NASA Webb captures photos of Neptune’s rings in decades

Los Angeles, Sep 22 (Agency) NASA’s James Webb Space Telescope has captured the clearest pictures of Neptune and its rings, according to NASA. Webb has not only captured the clearest view of this distant plant’s rings in more than 30 years, but its cameras reveal the ice giant in a whole new light, NASA said on Wednesday. “Hey Neptune. Did you ring? Webb’s latest image is the clearest look at Neptune’s rings in 30+ years, and our first time seeing them in infrared light. Take in Webb’s ghostly, ethereal views of the planet and its dust bands, rings and moons,” NASA Webb Telescope wrote in Twitter.

In a NASA release, Heidi Hammel, a Neptune system expert and interdisciplinary scientist for Webb said, “It has been three decades since we last saw these faint, dusty rings, and this is the first time we’ve seen them in the infrared.”Neptune was discovered by researchers in 1846 and since then, it is fascinating them. The planet is located 30 times farther from the Sun than Earth and orbits in the remote, dark region of the outer solar system. The sun is so distant for Neptune that it is similar to a din twilight on Earth. The planet is characterized as an ice giant due to the chemical make-up of its interior. Neptune is much richer in elements heavier than hydrogen and helium as compared to the gas giants–Jupiter and Saturn.
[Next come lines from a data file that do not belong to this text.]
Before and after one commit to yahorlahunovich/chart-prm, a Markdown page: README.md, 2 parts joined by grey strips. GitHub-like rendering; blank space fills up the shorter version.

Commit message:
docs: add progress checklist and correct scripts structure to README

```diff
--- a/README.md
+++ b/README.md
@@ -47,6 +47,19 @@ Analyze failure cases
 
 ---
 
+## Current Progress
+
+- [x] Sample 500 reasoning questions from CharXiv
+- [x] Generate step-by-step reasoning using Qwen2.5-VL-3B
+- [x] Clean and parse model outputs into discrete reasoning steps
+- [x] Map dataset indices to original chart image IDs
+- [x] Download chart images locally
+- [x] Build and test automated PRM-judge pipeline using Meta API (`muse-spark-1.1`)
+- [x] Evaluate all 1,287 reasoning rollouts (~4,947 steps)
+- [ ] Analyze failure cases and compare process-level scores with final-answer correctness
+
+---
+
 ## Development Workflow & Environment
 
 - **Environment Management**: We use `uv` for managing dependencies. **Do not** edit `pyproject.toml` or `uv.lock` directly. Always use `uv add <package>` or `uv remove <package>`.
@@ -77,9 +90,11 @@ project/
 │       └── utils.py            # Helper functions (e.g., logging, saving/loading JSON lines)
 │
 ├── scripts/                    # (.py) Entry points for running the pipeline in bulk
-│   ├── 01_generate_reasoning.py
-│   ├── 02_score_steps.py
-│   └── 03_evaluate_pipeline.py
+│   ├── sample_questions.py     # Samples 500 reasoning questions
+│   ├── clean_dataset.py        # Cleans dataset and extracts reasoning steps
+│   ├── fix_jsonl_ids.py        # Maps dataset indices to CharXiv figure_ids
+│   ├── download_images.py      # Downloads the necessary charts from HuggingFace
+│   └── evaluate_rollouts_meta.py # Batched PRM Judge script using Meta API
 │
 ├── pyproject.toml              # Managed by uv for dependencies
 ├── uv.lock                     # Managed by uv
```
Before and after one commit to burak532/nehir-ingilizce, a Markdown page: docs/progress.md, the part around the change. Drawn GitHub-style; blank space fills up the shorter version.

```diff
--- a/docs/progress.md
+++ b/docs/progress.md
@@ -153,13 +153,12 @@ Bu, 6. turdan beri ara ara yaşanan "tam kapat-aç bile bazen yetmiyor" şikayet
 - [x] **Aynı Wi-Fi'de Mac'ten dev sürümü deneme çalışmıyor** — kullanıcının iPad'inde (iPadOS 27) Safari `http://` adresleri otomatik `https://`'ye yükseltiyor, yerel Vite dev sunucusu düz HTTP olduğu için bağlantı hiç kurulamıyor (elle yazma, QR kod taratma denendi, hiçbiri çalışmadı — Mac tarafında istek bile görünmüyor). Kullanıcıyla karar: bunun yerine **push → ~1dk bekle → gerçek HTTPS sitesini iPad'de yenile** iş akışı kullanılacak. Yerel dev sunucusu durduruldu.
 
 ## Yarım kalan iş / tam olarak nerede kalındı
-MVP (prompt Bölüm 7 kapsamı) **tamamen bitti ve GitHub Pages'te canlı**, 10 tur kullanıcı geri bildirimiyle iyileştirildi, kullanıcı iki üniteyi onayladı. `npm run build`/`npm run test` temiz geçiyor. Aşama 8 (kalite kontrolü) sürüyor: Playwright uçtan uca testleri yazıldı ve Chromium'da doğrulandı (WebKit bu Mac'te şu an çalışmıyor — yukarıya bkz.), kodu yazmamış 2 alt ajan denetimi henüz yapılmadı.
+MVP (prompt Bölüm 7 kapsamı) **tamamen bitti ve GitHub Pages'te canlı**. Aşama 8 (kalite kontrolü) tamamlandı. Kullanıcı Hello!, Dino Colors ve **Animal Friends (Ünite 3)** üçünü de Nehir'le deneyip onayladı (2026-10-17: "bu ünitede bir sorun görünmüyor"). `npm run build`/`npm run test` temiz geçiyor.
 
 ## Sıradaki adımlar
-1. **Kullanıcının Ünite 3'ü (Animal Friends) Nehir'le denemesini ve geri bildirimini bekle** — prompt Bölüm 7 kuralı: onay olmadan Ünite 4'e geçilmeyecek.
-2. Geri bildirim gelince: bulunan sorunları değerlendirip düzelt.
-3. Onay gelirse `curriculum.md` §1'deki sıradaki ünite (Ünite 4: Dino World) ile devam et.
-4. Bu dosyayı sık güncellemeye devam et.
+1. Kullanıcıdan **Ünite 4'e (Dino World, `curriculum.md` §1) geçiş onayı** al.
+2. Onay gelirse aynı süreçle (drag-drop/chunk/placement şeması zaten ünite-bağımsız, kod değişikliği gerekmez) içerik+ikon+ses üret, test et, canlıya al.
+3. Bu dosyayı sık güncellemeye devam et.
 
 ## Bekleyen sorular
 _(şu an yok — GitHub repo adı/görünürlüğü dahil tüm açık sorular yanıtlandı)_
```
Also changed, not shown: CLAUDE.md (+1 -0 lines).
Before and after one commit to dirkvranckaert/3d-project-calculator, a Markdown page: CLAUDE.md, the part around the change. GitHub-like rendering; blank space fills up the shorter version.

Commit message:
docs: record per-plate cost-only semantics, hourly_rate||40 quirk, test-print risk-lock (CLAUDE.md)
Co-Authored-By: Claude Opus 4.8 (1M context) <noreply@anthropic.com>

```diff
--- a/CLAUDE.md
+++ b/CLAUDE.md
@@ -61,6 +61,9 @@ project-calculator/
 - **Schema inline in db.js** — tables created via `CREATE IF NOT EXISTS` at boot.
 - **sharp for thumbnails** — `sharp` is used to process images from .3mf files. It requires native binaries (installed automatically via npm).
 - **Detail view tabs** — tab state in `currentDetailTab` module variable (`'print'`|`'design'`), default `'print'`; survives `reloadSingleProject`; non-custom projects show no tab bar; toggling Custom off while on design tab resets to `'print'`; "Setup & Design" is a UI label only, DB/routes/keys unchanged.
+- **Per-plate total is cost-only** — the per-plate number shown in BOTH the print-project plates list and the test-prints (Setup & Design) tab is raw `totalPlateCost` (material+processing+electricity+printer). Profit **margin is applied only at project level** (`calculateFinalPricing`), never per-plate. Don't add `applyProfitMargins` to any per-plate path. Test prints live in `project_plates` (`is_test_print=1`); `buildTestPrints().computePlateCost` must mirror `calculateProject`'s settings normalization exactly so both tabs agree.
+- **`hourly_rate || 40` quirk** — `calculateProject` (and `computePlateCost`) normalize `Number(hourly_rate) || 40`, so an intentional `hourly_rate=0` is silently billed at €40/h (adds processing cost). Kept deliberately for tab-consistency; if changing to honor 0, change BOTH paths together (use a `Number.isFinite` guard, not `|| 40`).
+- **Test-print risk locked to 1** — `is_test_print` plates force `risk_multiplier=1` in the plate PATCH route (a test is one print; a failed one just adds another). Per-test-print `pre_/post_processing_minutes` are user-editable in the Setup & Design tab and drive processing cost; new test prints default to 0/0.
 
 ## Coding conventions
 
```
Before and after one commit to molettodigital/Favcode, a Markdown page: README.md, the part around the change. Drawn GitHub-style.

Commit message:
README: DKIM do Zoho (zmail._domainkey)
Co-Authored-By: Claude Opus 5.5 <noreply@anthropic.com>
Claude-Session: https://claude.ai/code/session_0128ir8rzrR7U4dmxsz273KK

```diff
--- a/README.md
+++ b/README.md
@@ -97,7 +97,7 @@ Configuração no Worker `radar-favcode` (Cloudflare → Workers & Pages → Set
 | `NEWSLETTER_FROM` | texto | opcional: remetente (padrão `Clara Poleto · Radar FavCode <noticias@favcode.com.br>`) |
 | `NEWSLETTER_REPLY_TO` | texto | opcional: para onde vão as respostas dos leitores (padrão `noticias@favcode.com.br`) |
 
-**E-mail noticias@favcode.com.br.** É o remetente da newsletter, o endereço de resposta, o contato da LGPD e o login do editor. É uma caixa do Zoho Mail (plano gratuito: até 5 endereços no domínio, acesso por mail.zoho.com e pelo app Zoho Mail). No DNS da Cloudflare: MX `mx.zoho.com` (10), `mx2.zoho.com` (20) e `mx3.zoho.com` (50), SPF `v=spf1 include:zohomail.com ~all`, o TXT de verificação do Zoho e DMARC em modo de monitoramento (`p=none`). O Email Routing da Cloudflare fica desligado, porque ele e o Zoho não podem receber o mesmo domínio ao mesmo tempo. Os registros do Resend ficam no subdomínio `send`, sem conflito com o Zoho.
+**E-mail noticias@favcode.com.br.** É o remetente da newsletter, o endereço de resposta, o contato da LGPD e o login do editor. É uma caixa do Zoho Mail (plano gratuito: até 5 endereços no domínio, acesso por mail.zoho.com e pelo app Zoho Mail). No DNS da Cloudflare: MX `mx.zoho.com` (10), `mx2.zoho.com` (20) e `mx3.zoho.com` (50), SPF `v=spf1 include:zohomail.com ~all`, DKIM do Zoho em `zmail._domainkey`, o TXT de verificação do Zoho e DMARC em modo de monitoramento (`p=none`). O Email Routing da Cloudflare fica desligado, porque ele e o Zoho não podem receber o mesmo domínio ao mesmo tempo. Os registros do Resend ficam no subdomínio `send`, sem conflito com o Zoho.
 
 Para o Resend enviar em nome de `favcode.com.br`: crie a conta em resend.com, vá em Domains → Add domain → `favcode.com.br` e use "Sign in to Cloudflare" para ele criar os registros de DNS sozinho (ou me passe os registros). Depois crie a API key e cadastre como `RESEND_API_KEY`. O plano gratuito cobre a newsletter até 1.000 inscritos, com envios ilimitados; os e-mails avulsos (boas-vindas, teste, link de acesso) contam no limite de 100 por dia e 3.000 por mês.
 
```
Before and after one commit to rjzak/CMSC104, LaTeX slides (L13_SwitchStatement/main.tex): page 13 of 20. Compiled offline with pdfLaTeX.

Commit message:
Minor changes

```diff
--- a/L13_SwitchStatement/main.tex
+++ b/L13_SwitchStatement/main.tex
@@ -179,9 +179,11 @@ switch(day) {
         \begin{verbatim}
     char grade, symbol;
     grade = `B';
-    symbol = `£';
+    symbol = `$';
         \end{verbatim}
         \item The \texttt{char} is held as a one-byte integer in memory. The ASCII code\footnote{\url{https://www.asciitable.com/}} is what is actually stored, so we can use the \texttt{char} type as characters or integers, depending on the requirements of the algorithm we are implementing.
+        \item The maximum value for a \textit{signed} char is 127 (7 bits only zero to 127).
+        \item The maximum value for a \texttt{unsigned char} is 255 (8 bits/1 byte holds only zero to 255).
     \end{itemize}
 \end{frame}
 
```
According to the NASA release, Neptune does not appear blue to Webb in the near-infrared range from 0.6 to 5 microns. In fact, the methane gas so strongly absorbs red and infrared light that the planet is quite dark at these near-infrared wavelengths, except where high-altitude clouds are present. Such methane-ice clouds are prominent as bright streaks and spots, which reflect sunlight before it is absorbed by methane gas. Images from other observatories, including the Hubble Space Telescope and the W.M. Keck Observatory, have recorded these rapidly evolving cloud features over the years.